[Itemized modification records]
****************
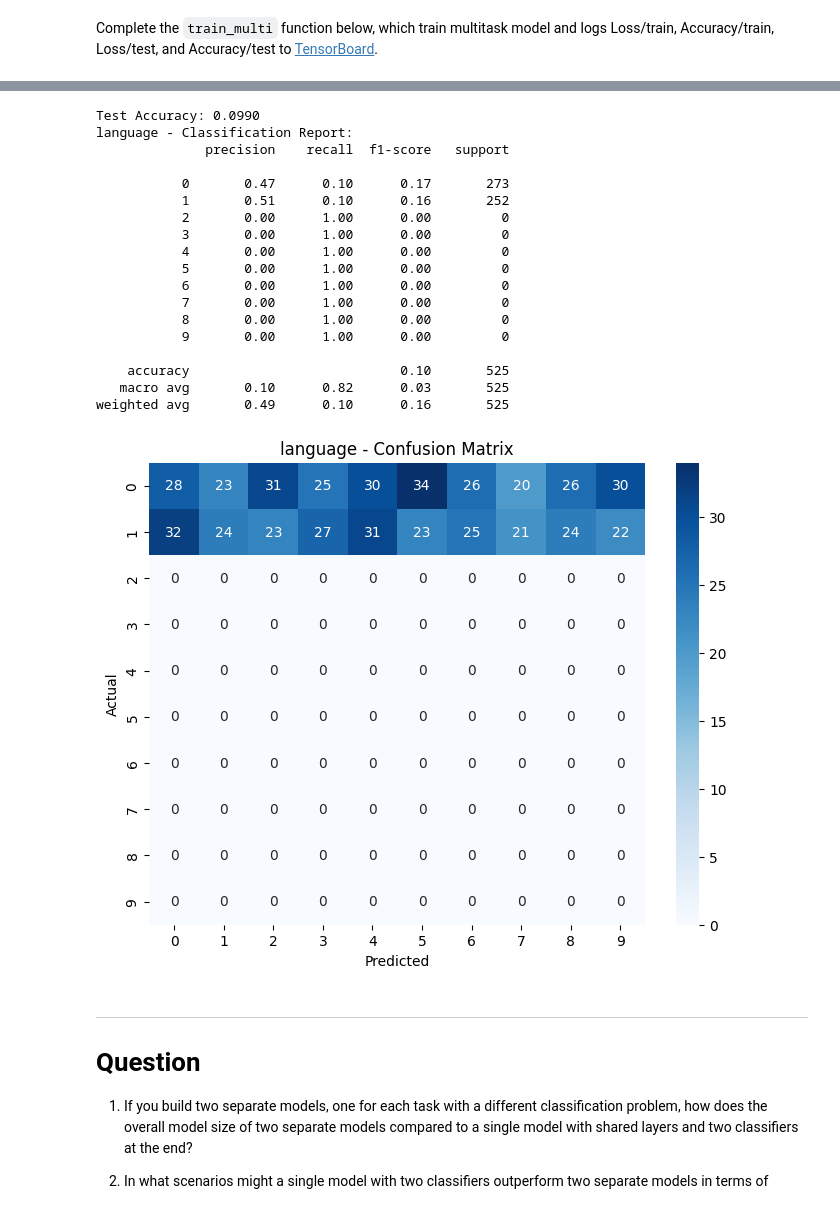
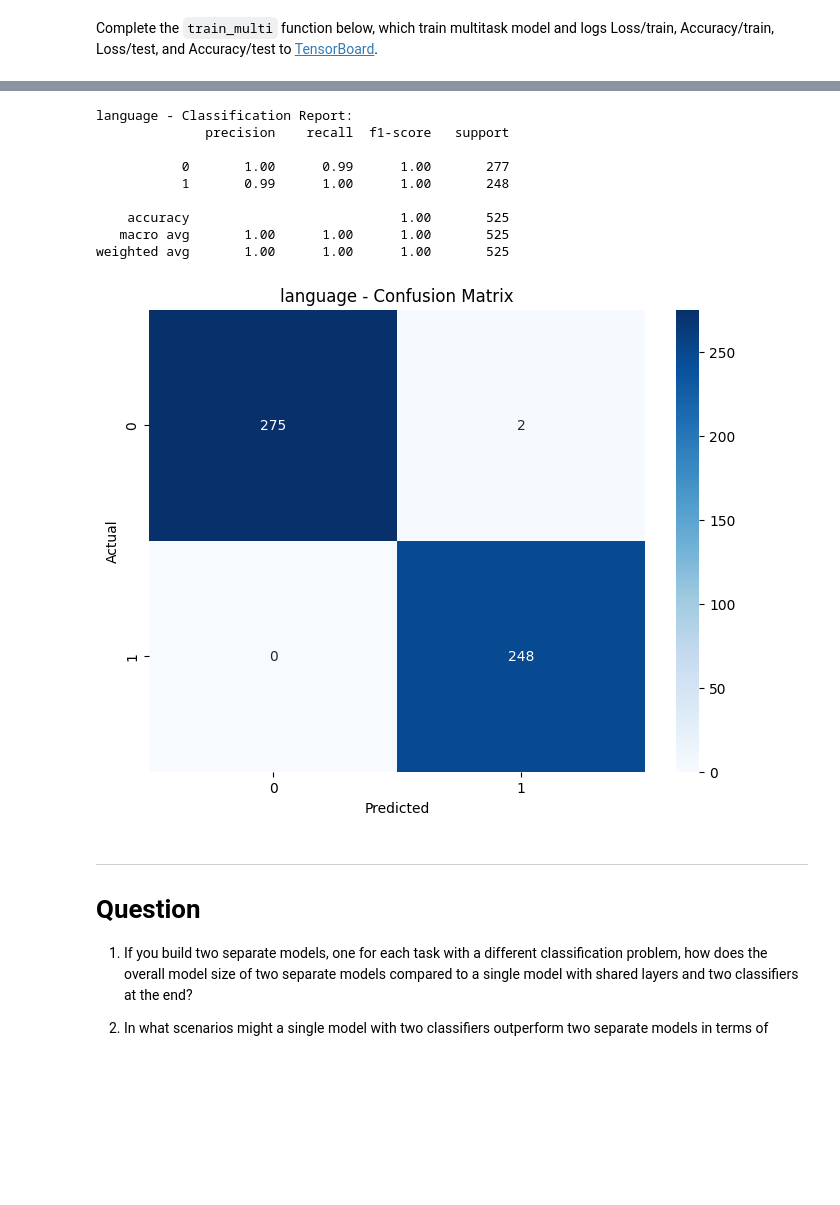
Before and after one commit to KCMAwndy/Image-Processing-KMITL, a Jupyter notebook: Lab/Lab8_TransferLearning-MultitaskLearning/Lab8_1_TrasnferLearning.ipynb, the cells around one changed output, grey strips where cells are left out. Saved outputs shown, nothing was run; the diff lists cells and outputs as text; code cells hidden in the pictures; blank space fills up the shorter version.

```diff
--- a/Lab/Lab8_TransferLearning-MultitaskLearning/Lab8_1_TrasnferLearning.ipynb
+++ b/Lab/Lab8_TransferLearning-MultitaskLearning/Lab8_1_TrasnferLearning.ipynb
@@ -1072,6 +1121,5 @@ weighted avg       0.98      0.98      0.98       350
 # %%
 ### START CODE HERE ###
-evaluate_on_test_set(model, test_loader, device, task = 'digit')
-evaluate_on_test_set(model, test_loader, device, task = 'language')
+evaluate_multi_task_on_test_set(model, test_loader, device)
 ### END CODE HERE ###
 # %% [output]
@@ -1097,22 +1147,13 @@ weighted avg       0.96      0.96      0.96       525
-Test Accuracy: 0.0990
 language - Classification Report:
               precision    recall  f1-score   support
 
-           0       0.47      0.10      0.17       273
-           1       0.51      0.10      0.16       252
-           2       0.00      1.00      0.00         0
-           3       0.00      1.00      0.00         0
-           4       0.00      1.00      0.00         0
-           5       0.00      1.00      0.00         0
-           6       0.00      1.00      0.00         0
-           7       0.00      1.00      0.00         0
-           8       0.00      1.00      0.00         0
-           9       0.00      1.00      0.00         0
+           0       1.00      0.99      1.00       277
+           1       0.99      1.00      1.00       248
 
-    accuracy                           0.10       525
-   macro avg       0.10      0.82      0.03       525
-weighted avg       0.49      0.10      0.16       525
+    accuracy                           1.00       525
+   macro avg       1.00      1.00      1.00       525
+weighted avg       1.00      1.00      1.00       525
-[figure, old version]
+[figure, new version]
 # %% [markdown]
 ---
 # Question
```
Also changed, not shown: parts of 7 cells of this notebook, 5 other files.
****************
§ **To do**: The records above are to be restated exactly, without their pictures.

§ **Exercise output**:
Before and after one commit to KCMAwndy/Image-Processing-KMITL, a Jupyter notebook: Lab/Lab8_TransferLearning-MultitaskLearning/Lab8_1_TrasnferLearning.ipynb, the cells around one changed output, grey strips where cells are left out. Saved outputs shown, nothing was run; the diff lists cells and outputs as text; code cells hidden in the pictures; blank space fills up the shorter version.

```diff
--- a/Lab/Lab8_TransferLearning-MultitaskLearning/Lab8_1_TrasnferLearning.ipynb
+++ b/Lab/Lab8_TransferLearning-MultitaskLearning/Lab8_1_TrasnferLearning.ipynb
@@ -1072,6 +1121,5 @@ weighted avg       0.98      0.98      0.98       350
 # %%
 ### START CODE HERE ###
-evaluate_on_test_set(model, test_loader, device, task = 'digit')
-evaluate_on_test_set(model, test_loader, device, task = 'language')
+evaluate_multi_task_on_test_set(model, test_loader, device)
 ### END CODE HERE ###
 # %% [output]
@@ -1097,22 +1147,13 @@ weighted avg       0.96      0.96      0.96       525
-Test Accuracy: 0.0990
 language - Classification Report:
               precision    recall  f1-score   support
 
-           0       0.47      0.10      0.17       273
-           1       0.51      0.10      0.16       252
-           2       0.00      1.00      0.00         0
-           3       0.00      1.00      0.00         0
-           4       0.00      1.00      0.00         0
-           5       0.00      1.00      0.00         0
-           6       0.00      1.00      0.00         0
-           7       0.00      1.00      0.00         0
-           8       0.00      1.00      0.00         0
-           9       0.00      1.00      0.00         0
+           0       1.00      0.99      1.00       277
+           1       0.99      1.00      1.00       248
 
-    accuracy                           0.10       525
-   macro avg       0.10      0.82      0.03       525
-weighted avg       0.49      0.10      0.16       525
+    accuracy                           1.00       525
+   macro avg       1.00      1.00      1.00       525
+weighted avg       1.00      1.00      1.00       525
-[figure, old version]
+[figure, new version]
 # %% [markdown]
 ---
 # Question
```
Also changed, not shown: parts of 7 cells of this notebook, 5 other files.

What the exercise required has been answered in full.